Implantable Chips and Advanced Materials Stimulate Research Efforts to Restore Sight

Gregg Nighswonger

July 1, 1999

15 Min Read
Implantable Chips and Advanced Materials Stimulate Research Efforts to Restore Sight

Medical Device & Diagnostic Industry Magazine
MDDI Article Index

An MD&DI July 1999 Column

Current efforts to develop a functional retinal implant are focused on returning useful vision to patients with retinitis pigmentosa and age-related macular degeneration.

Current research in bio-optics and bioelectronics could one day help restore a degree of vision to people afflicted by most common forms of blindness. Several engineering approaches are being explored to develop neuroprosthetic devices that can emulate normal vision to some degree. Much of this research involves the application of an innovative combination of technologies that have undergone remarkable progress in recent years, including advanced microprocessor systems, smaller and more-sensitive sensors, and new materials.

9907d38a.jpgView of the fundus, showing the retina in which an artificial silicon retina has been implanted.

The retina is essentially tissue composed of several different cell types arranged in layers at the back of the eye. One layer contains the photoreceptors, the rods and cones, which take light signals that enter the front of the eye and convert them to neural signals. The most common retinal diseases, including retinitis pigmentosa (RP) and age-related macular degeneration (AMD), occur when the function of the photoreceptor cells is lost, becoming insensitive to light, while the rest of the cell types in the retina remain relatively intact. Because the function of photoreceptors is to convert light energy into neuroelectric energy, most of the current research is focused on artificially reproducing this activity to restore useful vision to the more than 10 million persons afflicted with RP or AMD worldwide.

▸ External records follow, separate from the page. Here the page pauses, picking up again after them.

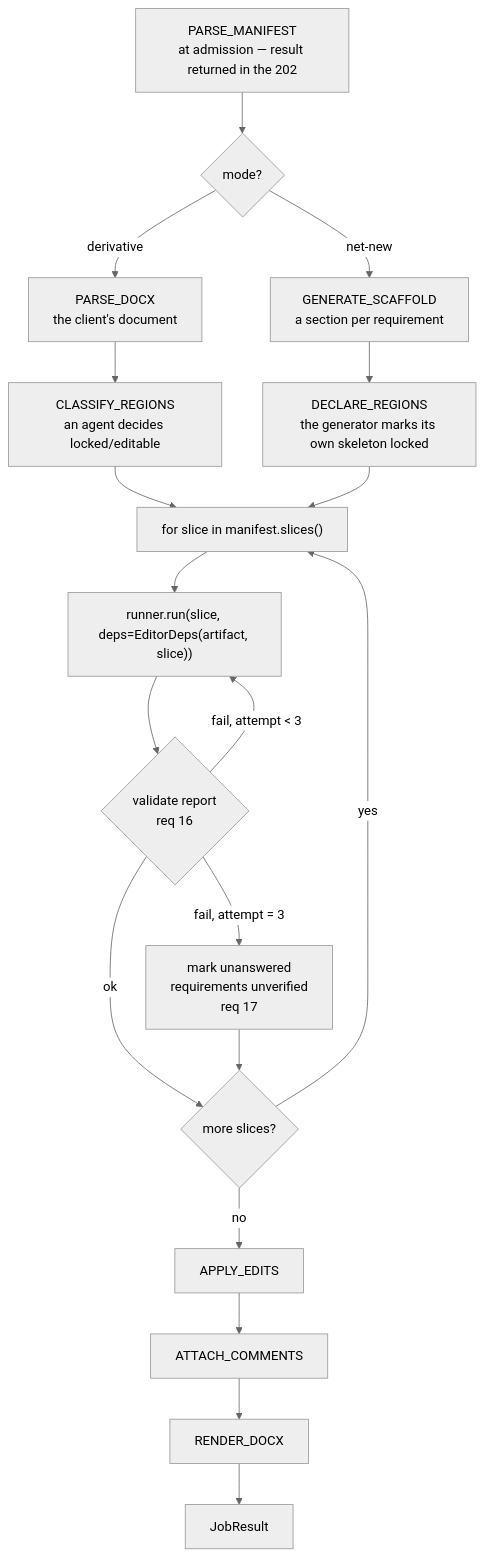
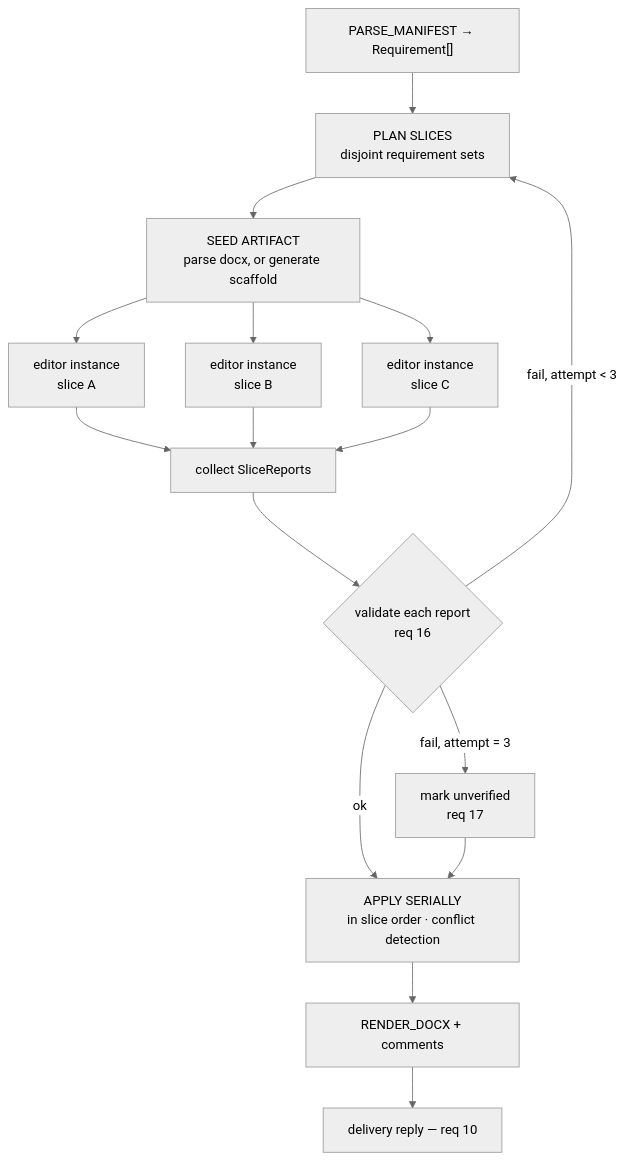
Before and after one commit to jjfrackowiak/multimodal-form-filling: the second of 2 diagrams in docs/app-implementation-plan.md, drawn with Mermaid (neutral theme). The commit also changed other lines of this file and 1 other file, not shown here.

First line of the commit message:
refactor(design): orchestrated fan-out with serial apply

````diff
--- a/docs/app-implementation-plan.md
+++ b/docs/app-implementation-plan.md
@@ -109,19 +113,18 @@
 ```mermaid
 flowchart TD
-    A["PARSE_MANIFEST<br/>at admission — result returned in the 202"] --> M{"mode?"}
-    M -->|derivative| P["PARSE_DOCX<br/>the client's document"]
-    M -->|net-new| G["GENERATE_SCAFFOLD<br/>a section per requirement"]
-    P --> C["CLASSIFY_REGIONS<br/>an agent decides locked/editable"]
-    G --> D["DECLARE_REGIONS<br/>the generator marks its own skeleton locked"]
-    C --> S["for slice in manifest.slices()"]
-    D --> S
-    S --> R["runner.run(slice, deps=EditorDeps(artifact, slice))"]
-    R --> V{"validate report<br/>req 16"}
-    V -->|"fail, attempt &lt; 3"| R
-    V -->|"fail, attempt = 3"| U["mark unanswered<br/>requirements unverified<br/>req 17"]
-    V -->|ok| N{"more slices?"}
-    U --> N
-    N -->|yes| S
-    N -->|no| E1["APPLY_EDITS"]
-    E1 --> E2["ATTACH_COMMENTS"] --> E3["RENDER_DOCX"] --> E4["JobResult"]
+    P["PARSE_MANIFEST → Requirement[]"] --> PLAN["PLAN SLICES<br/>disjoint requirement sets"]
+    PLAN --> SEED["SEED ARTIFACT<br/>parse docx, or generate scaffold"]
+    SEED --> F1["editor instance<br/>slice A"]
+    SEED --> F2["editor instance<br/>slice B"]
+    SEED --> F3["editor instance<br/>slice C"]
+    F1 --> COL["collect SliceReports"]
+    F2 --> COL
+    F3 --> COL
+    COL --> V{"validate each report<br/>req 16"}
+    V -->|"fail, attempt &lt; 3"| PLAN
+    V -->|"fail, attempt = 3"| U["mark unverified<br/>req 17"]
+    V -->|ok| AP["APPLY SERIALLY<br/>in slice order · conflict detection"]
+    U --> AP
+    AP --> RND["RENDER_DOCX + comments"]
+    RND --> DEL["delivery reply — req 10"]
 ```
````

In 1997, a group of researchers from the Institute of Physical and Chemical Research (RIKEN; Nagoya, Japan) and Nagoya University succeeded in developing an artificial retina design that combines semiconductor components with living nerve cells from newts. The novel device is based on use of a layer of cultured newt retinal cells positioned on a substrate of photoconductor elements. Light hitting the photoconductor substrate generates electrical signals that subsequently stimulate the nerve cells, the researchers indicate.

The researchers conducted computer simulations indicating that the photoconducters transmit signals to the retinal cells using a current of 0.1 to 1.0 mA. While the human retina relies on approximately 800,000 living cells that function as photodetectors, the prototype device uses only 64 silicon photodetectors. The research team noted, however, that the initial success of the prototype verified the potential of the device as a vision aid.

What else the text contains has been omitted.